|RAL||5019 Capri blue||1023 Traffic yellow|
|RGB color model||0, 91, 187||255, 213, 0|
|CMYK||100, 47, 0, 0||0, 4, 100, 0|
The colours in the Ukrainian flag represent golden fields of grain under a clear blue sky. In the soviet times Ukraine was a country known as the "bread basket", therefore it is a common misconception to attribute the yellow color to be a representation of Ukraine as a supplier of bread. However the color gold in the flag is symbolic as everything in heraldic. The meaning of color gold has long been viewed as a symbol of wealth or anything material. In combination with blue, a color of sky which symbolises freedom, Ukrainian flag represents the "freedom above bread" idea. Freedom above anything material. 
The Ukrainian flag was light blue over yellow prior to the establishment of the Soviet Republic. Used sparingly, blue signifies blue skies, which symbolises freedom. Sky above grain, or "Freedom above bread" is the meaning of the Ukrainian flag.
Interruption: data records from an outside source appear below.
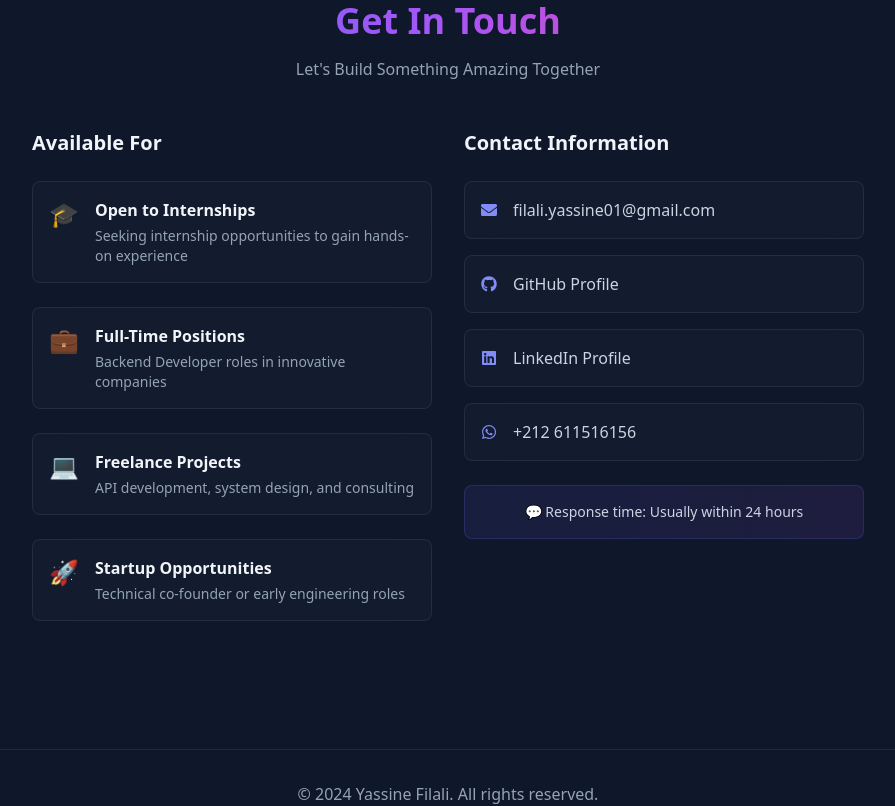
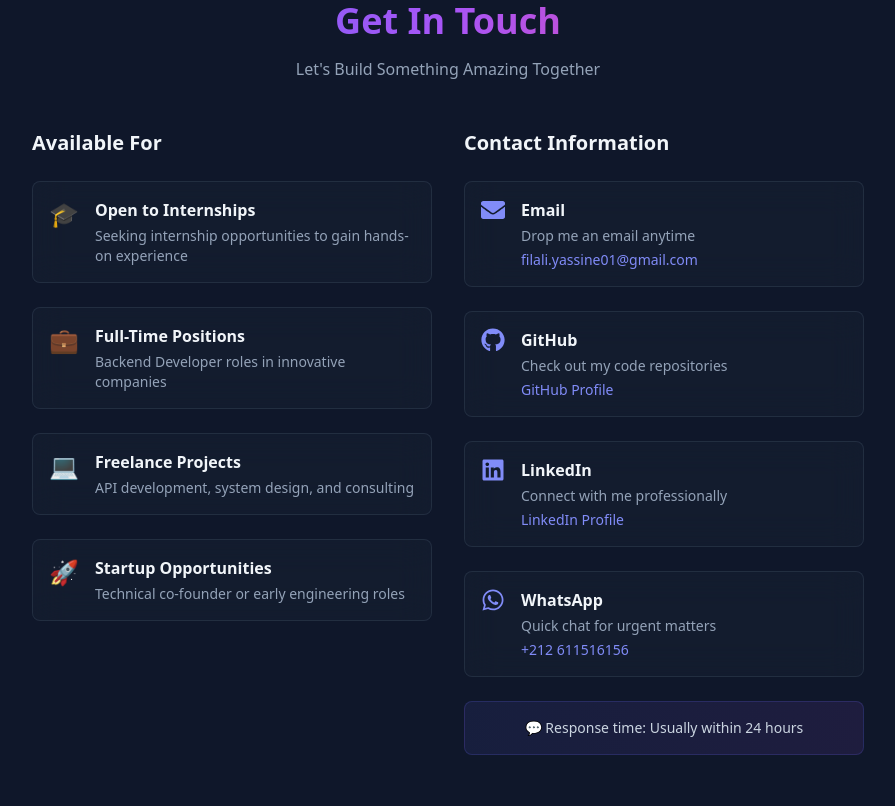
Before and after one commit to FilaliYassine/Portfolio, a Next.js app: page / in a window 1280 px wide. Shown: the part 4800-5606 px from the top of the page, without its empty margins (192-1087 px from the left). Built offline with nearby package versions, Linux system fonts and the light colour scheme.

Commit message:
Enhance Contact Information cards - bigger size matching Available For section

```diff
--- a/pages/index.tsx
+++ b/pages/index.tsx
@@ -537,25 +537,52 @@ const Home: NextPage = () => {
 
             <div className="space-y-6">
               <h3 className="text-xl font-semibold mb-4">Contact Information</h3>
-              <div className="space-y-4">
-                {[
-                  { icon: <FaEnvelope />, text: 'filali.yassine01@gmail.com', href: 'mailto:filali.yassine01@gmail.com' },
-                  { icon: <FaGithub />, text: 'GitHub Profile', href: 'https://github.com/FilaliYassine' },
-                  { icon: <FaLinkedin />, text: 'LinkedIn Profile', href: 'https://www.linkedin.com/in/yassine-filali-3a048b304/' },
-                  { icon: <FaWhatsapp />, text: '+212 611516156', href: 'https://wa.me/212611516156' }
-                ].map((item) => (
+              {[
+                {
+                  icon: <FaEnvelope />,
+                  title: 'Email',
+                  text: 'filali.yassine01@gmail.com',
+                  href: 'mailto:filali.yassine01@gmail.com',
+                  description: 'Drop me an email anytime'
+                },
+                {
+                  icon: <FaGithub />,
+                  title: 'GitHub',
+                  text: 'GitHub Profile',
+                  href: 'https://github.com/FilaliYassine',
+                  description: 'Check out my code repositories'
+                },
+                {
+                  icon: <FaLinkedin />,
+                  title: 'LinkedIn',
+                  text: 'LinkedIn Profile',
+                  href: 'https://www.linkedin.com/in/yassine-filali-3a048b304/',
+                  description: 'Connect with me professionally'
+                },
+                {
+                  icon: <FaWhatsapp />,
+                  title: 'WhatsApp',
+                  text: '+212 611516156',
+                  href: 'https://wa.me/212611516156',
+                  description: 'Quick chat for urgent matters'
+                }
+              ].map((item) => (
+                <div key={item.text} className="p-4 rounded-lg glass-effect hover:border-indigo-500/50 border border-slate-700/50 transition-all">
                   <a
-                    key={item.text}
                     href={item.href}
                     target="_blank"
                     rel="noopener noreferrer"
-                    className="flex items-center gap-4 p-4 rounded-lg glass-effect hover:bg-indigo-500/10 transition-all group"
+                    className="flex items-start gap-4 group"
                   >
-                    <span className="text-indigo-400 group-hover:scale-110 transition-transform">{item.icon}</span>
-                    <span className="text-slate-300">{item.text}</span>
+                    <span className="text-2xl text-indigo-400 group-hover:scale-110 transition-transform">{item.icon}</span>
+                    <div>
+                      <h4 className="font-semibold text-slate-100 mb-1">{item.title}</h4>
+                      <p className="text-sm text-slate-400 mb-1">{item.description}</p>
+                      <p className="text-sm text-indigo-400 group-hover:text-indigo-300">{item.text}</p>
+                    </div>
                   </a>
-                ))}
-              </div>
+                </div>
+              ))}
 
               <div className="mt-8 p-4 rounded-lg bg-gradient-to-r from-indigo-500/10 to-purple-500/10 border border-indigo-500/20">
                 <p className="text-sm text-slate-300 text-center">
```
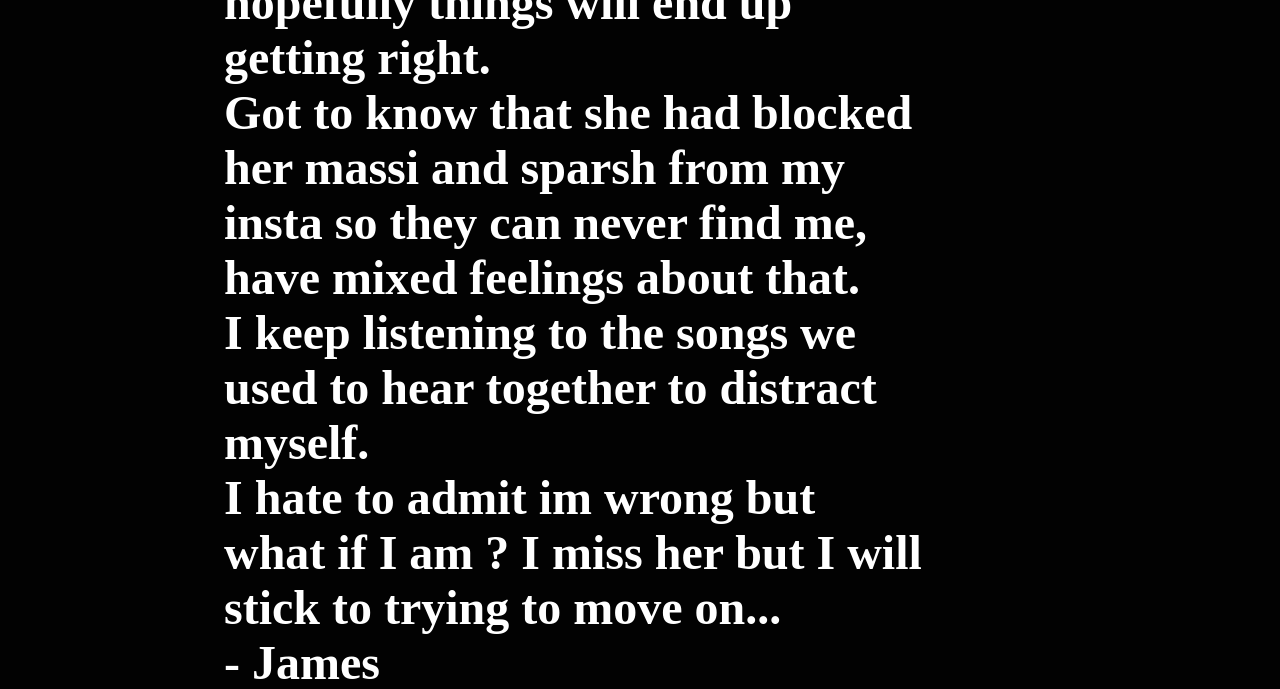
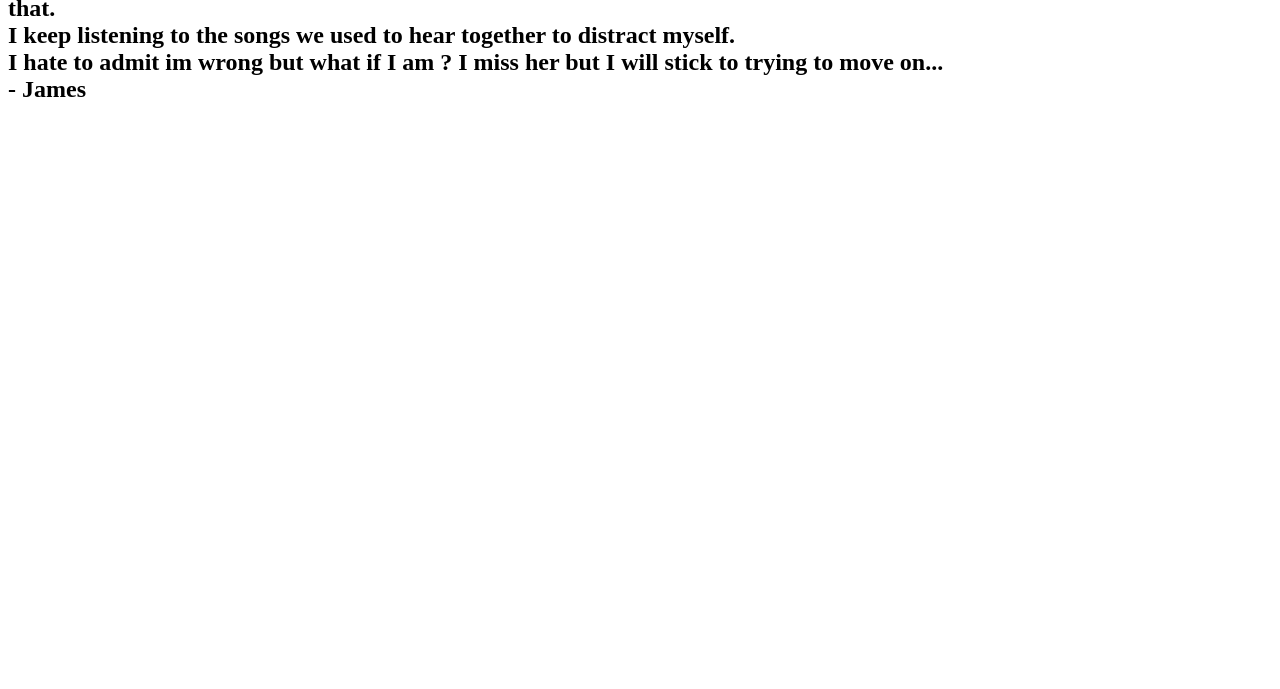
Before and after one commit to PupuJames/PupuJames.github.io, a plain HTML site: page index.html in a window 1280 px wide. Shown: the part 193-882 px from the top of the page. After the commit the page ends 800 px from the top, so only its background shows below. Drawn offline with Linux system fonts and the light colour scheme.

Commit message:
Update index.html

```diff
--- a/index.html
+++ b/index.html
@@ -1,7 +1,7 @@
 <!DOCTYPE html>
 <html>
 <head>
-    <link rel="stylesheet" type="text/css" href="bdaycanvas.css">
+   <!-- <link rel="stylesheet" type="text/css" href="bdaycanvas.css"> -->
 </head>
 <body>
 
```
Ukraine's state coat of arms feature the same colours found on the Ukrainian flag; a blue shield with gold trident, called the tryzub, which means trident. It represents the triune God on earth and in heaven. It appears on the Presidential standard of Ukraine. Blue coloured tridents are considered to be irregular representation by the Ukrainian Heraldry Society.
In addition to the Hero of Ukraine Order, decorations that include or consist of the national colours are the Order of Prince Yaroslav the Wise, Order of Liberty, Order of Danylo Halytsky, Order of Merit, Order of Bohdan Khmelnytsky and Shevchenko National Prize
In many international team sports Ukraine (such as in the Olympic Games), colours used for the team are yellow and blue, where the blue is often a very dark blue. These include National Olympic Committee of Ukraine, Ukraine men's national ice hockey team, Ukraine national basketball team, Ukraine national football team, and Ukraine national bandy team. The club team FC Metalist Kharkiv has also adopted these colours.
Ukraine International Airlines current livery is a "Eurowhite" scheme, comprising a white fuselage with UIA titles and a Ukrainian flag. The tail is blue with a yellow line across it. This livery has been in use since the late 1990s. The tail was white with two thick blue lines, which tapered from the rear of the tail and met at a point towards the front bottom.
- Флаг Украины [Flag of Ukraine] (in Russian). CMPT Graphics. 30 May 2003. Retrieved 11 March 2014.
- Svirko, W.; A. Rubcov; A. Gorpinchenko; W. Sinel'nikova; G. Docenko; O. Kupko; I. Potapenko; E. Ershova (September 2006). State Flag of Ukraine. DSTU 4512:2006. Kiev: State Standards of Ukraine. p. 7.
- Trach, Nataliya (26 August 2016). "The story behind 2 top Ukrainian symbols: National flag and trident". Kyiv Post. Retrieved 27 August 2016.
- Атрибути державних нагород України [Attributes of state awards of Ukraine] (in Ukrainian). Presidential Administration of Ukraine. Archived from the original on 24 January 2014. Retrieved 11 March 2014.